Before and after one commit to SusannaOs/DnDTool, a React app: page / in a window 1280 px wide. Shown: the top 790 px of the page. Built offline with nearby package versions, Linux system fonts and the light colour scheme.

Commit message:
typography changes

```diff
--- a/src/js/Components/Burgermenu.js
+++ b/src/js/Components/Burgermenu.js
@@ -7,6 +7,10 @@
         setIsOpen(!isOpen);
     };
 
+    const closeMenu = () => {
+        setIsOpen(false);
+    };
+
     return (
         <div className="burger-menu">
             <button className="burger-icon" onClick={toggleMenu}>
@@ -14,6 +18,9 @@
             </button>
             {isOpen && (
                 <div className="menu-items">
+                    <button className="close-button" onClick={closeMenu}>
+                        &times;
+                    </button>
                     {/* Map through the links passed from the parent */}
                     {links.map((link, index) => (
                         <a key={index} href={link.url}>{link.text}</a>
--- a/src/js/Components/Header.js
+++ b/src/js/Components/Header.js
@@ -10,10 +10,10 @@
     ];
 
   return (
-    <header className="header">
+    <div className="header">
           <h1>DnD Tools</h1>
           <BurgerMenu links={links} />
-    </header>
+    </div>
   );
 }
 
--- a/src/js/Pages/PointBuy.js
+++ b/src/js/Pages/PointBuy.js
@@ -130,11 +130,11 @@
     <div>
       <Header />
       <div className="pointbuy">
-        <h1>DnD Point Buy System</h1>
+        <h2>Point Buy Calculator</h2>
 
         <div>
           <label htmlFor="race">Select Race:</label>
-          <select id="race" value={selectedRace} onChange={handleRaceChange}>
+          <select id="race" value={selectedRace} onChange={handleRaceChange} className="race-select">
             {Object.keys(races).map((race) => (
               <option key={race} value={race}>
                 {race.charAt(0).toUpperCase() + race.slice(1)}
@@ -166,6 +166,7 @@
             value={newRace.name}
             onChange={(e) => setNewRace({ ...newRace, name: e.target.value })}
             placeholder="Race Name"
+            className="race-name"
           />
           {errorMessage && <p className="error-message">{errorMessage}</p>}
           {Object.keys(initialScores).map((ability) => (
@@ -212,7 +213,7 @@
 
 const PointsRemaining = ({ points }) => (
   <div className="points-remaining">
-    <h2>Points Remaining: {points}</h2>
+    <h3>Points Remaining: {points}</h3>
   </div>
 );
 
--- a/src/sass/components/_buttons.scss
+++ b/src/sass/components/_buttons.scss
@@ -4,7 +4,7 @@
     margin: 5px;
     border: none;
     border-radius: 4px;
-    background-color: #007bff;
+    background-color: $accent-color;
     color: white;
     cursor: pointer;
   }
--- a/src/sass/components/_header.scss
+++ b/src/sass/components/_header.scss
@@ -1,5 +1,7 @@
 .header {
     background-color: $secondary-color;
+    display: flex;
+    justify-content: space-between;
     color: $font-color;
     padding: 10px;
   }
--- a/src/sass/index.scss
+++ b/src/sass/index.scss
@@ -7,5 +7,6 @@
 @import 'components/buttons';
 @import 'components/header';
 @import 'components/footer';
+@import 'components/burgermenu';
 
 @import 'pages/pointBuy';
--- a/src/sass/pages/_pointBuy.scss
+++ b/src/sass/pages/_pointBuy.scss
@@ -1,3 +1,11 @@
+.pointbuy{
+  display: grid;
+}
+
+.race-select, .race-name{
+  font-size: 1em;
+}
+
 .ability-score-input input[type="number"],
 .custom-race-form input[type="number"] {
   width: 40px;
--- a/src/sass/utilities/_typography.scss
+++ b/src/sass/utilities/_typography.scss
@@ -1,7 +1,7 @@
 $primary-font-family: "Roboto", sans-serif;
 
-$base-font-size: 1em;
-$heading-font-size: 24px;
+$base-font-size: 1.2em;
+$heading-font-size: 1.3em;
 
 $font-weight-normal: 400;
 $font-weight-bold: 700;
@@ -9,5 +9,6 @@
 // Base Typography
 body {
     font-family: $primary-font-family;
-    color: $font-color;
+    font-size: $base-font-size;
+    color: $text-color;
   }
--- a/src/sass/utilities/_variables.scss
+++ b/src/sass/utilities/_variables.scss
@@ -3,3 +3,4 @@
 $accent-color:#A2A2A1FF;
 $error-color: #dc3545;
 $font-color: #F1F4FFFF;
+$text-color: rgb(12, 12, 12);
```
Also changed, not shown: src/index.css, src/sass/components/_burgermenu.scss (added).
· · ·
YOUR OBJECTIVE :: Lines with the word "type" in them are the answer; report each one from the data.

SOLUTION TO THE PROBLEM ::
 .ability-score-input input[type="number"],
 .custom-race-form input[type="number"] {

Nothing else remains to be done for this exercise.